Distance from Delhi: 3,384 km
Time difference: None
Following up on our humble success with the Padosi Post series we kicked off with Kathmandu, let’s turn the lens from the mountains straight down into the sea and a teardrop-shaped island.
Much like our own South Indian backyard, Sri Lanka’s millennials have been doing exceptionally well as tech entrepreneurs. They’ve carved their own niche amongst the diaspora elsewhere, but at ground level there is a realisation of being post-war children and artistic subcultures that try to make amends. Here’s a cool page to get you started on what’s happening at the surface.
1. Arty Musings
We’re not even entirely sure where Kala Pola fits in; it takes inspiration from the open-air fairs of Europe but has a lot more going on artistically. Imagine over 300 artists and sculptors congregated in one fair ground.
Another event that does the Sri Lankan capital proud is the Colombo Art Biennale, which is a perfect time to discover the city through curated walks and the who’s who of the youngest Sri Lankan artists.
2. Musically Yours: Festival To Festival
Colombo has always liked its rock. Long before EDM arrived in the nightclubs, the city’s very first rock music festival was held in the 1970s. Some of the country’s best hard rock bands were formed in Colombo and the legacy still continues.
Festivals to watch out for include the annual heavy metal festival Maelstrom organised by the alternative Awn Radio, the Colombo Jazz Festival at Galle Face Hotel, and the Galle Music Festival is another that has wider appeal, and such a stellar line-up of diverse local musicians that you might even want to make a trip specially for it.
3. Literature: Spoken Out Loud
The city has a book fair worth reckoning; thousands show up at the annual Colombo International Book Fair. But what’s even more interesting is the spoken word scene.
Although relatively new, it has definitely picked up since a group called Colombo Poets started organising poetry slams. Poetry P’lau is another group that has regular meetups, and many of the poets who get up on stage have more restlessness and political awareness in their verse than your average millennial with a smartphone. These are the kind of grassroots level events that reveal more than the fancier Galle Literary Festival.
4. Getting Funny
You can’t take the jokes out. Nishant Ahmed, a 26-year-old copywriter who visited Colombo recently, came back impressed: “Sri Lankans are a hilarious lot. I remember getting sloshed at Rugby Club in Colombo Gymkhana and two of my Delhi friends tried getting aggressive with some locals. Instead of rightfully putting them back in place, those Colombo boys totally took the piss out of their Indian guests. And they did it so smartly we all hugged and parted ways in the night.”

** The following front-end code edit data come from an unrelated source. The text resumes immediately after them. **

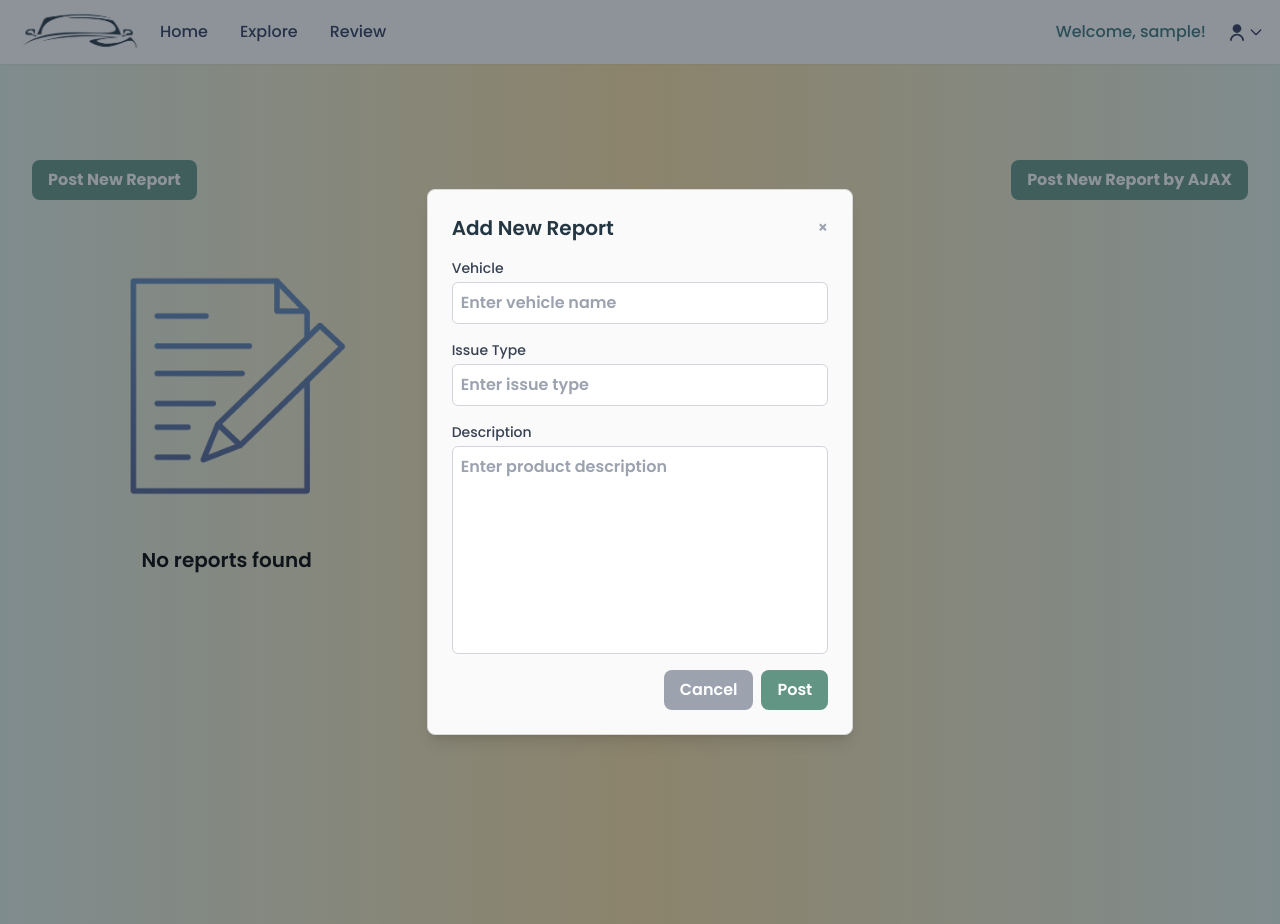
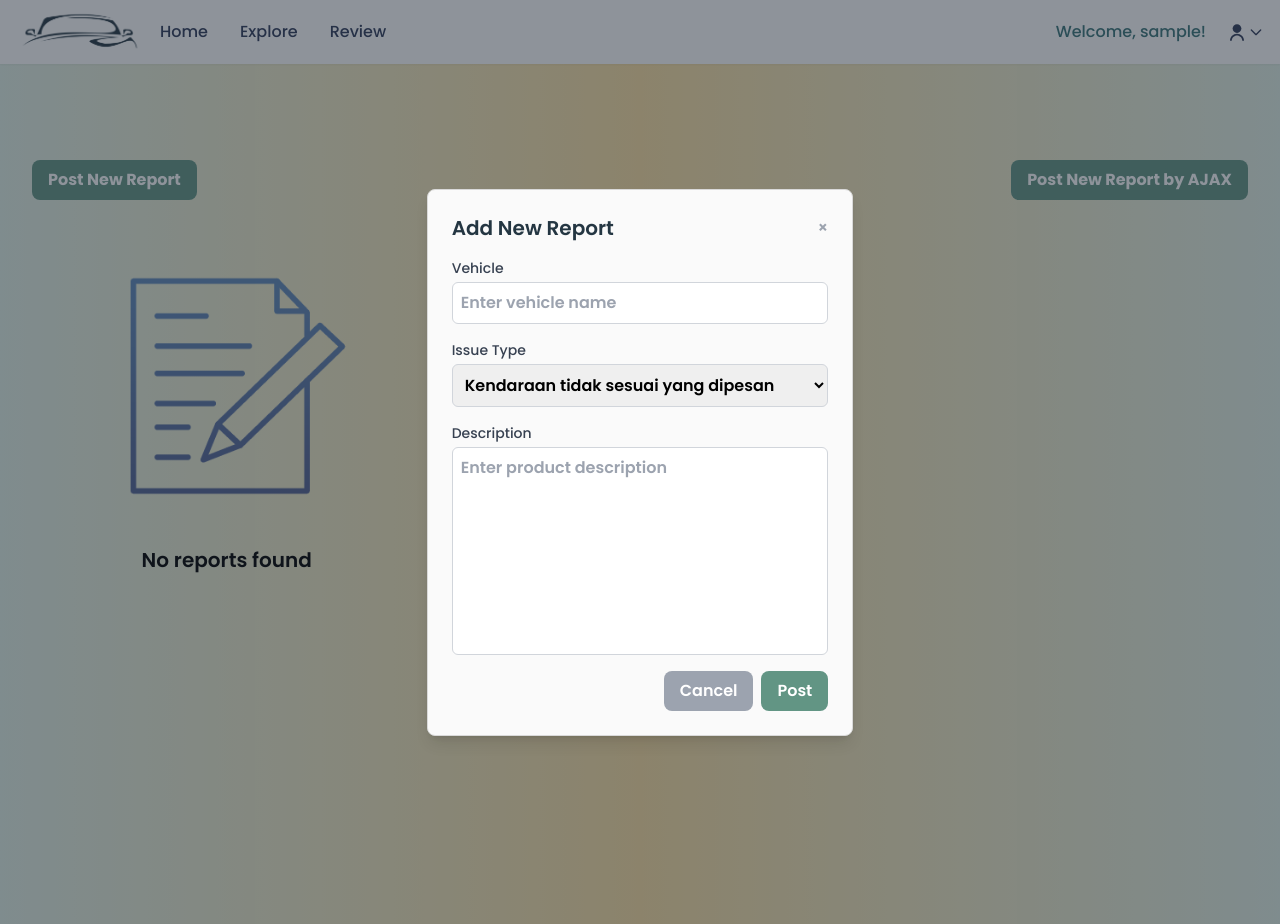
Before and after one commit to PBP-C07/rentara, a Django app: page /create_report_entry in a window 1280 px wide, after a click on "Post New Report by AJAX". Run offline with Django 5.2, Linux system fonts and the light colour scheme; the visitor is signed in with stand-in values (Sample User, id 1); data that the repository does not hold is empty; some libraries are stand-ins or nearby versions.

Commit message:
fix ajax 2

```diff
--- a/report/templates/main_report.html
+++ b/report/templates/main_report.html
@@ -43,7 +43,11 @@
         <!-- Issue Type Field -->
         <div class="mb-4">
           <label for="issue_type" class="block text-sm font-medium text-gray-700">Issue Type</label>
-          <input type="text" id="issue_type" name="issue_type" class="mt-1 block w-full border border-gray-300 rounded-md p-2 hover:border-indigo-700" placeholder="Enter issue type" required>
+          <select id="issue_type" name="issue_type" class="mt-1 block w-full border border-gray-300 rounded-md p-2 hover:border-indigo-700" required>
+            <option value="Mismatch">Kendaraan tidak sesuai yang dipesan</option>
+            <option value="Damaged">Kendaraan rusak</option>
+            <option value="Service">Pelayanan tidak ramah</option>
+          </select>
         </div>
         <!-- Description Field -->
         <div class="mb-4">
--- a/report/views.py
+++ b/report/views.py
@@ -16,11 +16,11 @@ from django.views.decorators.http import require_POST
 from django.contrib.auth.forms import AuthenticationForm
 
 
-@login_required(login_url='/login')  # Redirect to login page if not logged in
+@login_required(login_url='/login')
 def create_report_entry(request):
     vehicles = Vehicle.objects.filter(availability=True)
     form = ReportForm(request.POST or None)
-    order_date = timezone.now().date()  # Assuming the order date is today
+    order_date = timezone.now().date()
 
     if request.method == "POST":
         if form.is_valid():
@@ -40,7 +40,7 @@ def create_report_entry(request):
 def add_report(request):
     vehicles = Vehicle.objects.filter(availability=True)
     form = ReportForm(request.POST or None)
-    order_date = timezone.now().date()  # Assuming the order date is today
+    order_date = timezone.now().date()
 
     if request.method == "POST":
         if form.is_valid():
```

Comedy is slowly but steadily beginning to go live across the city’s various coffee shops, and we look forward to some cool podcasts from these rising stars on the their side of the sea.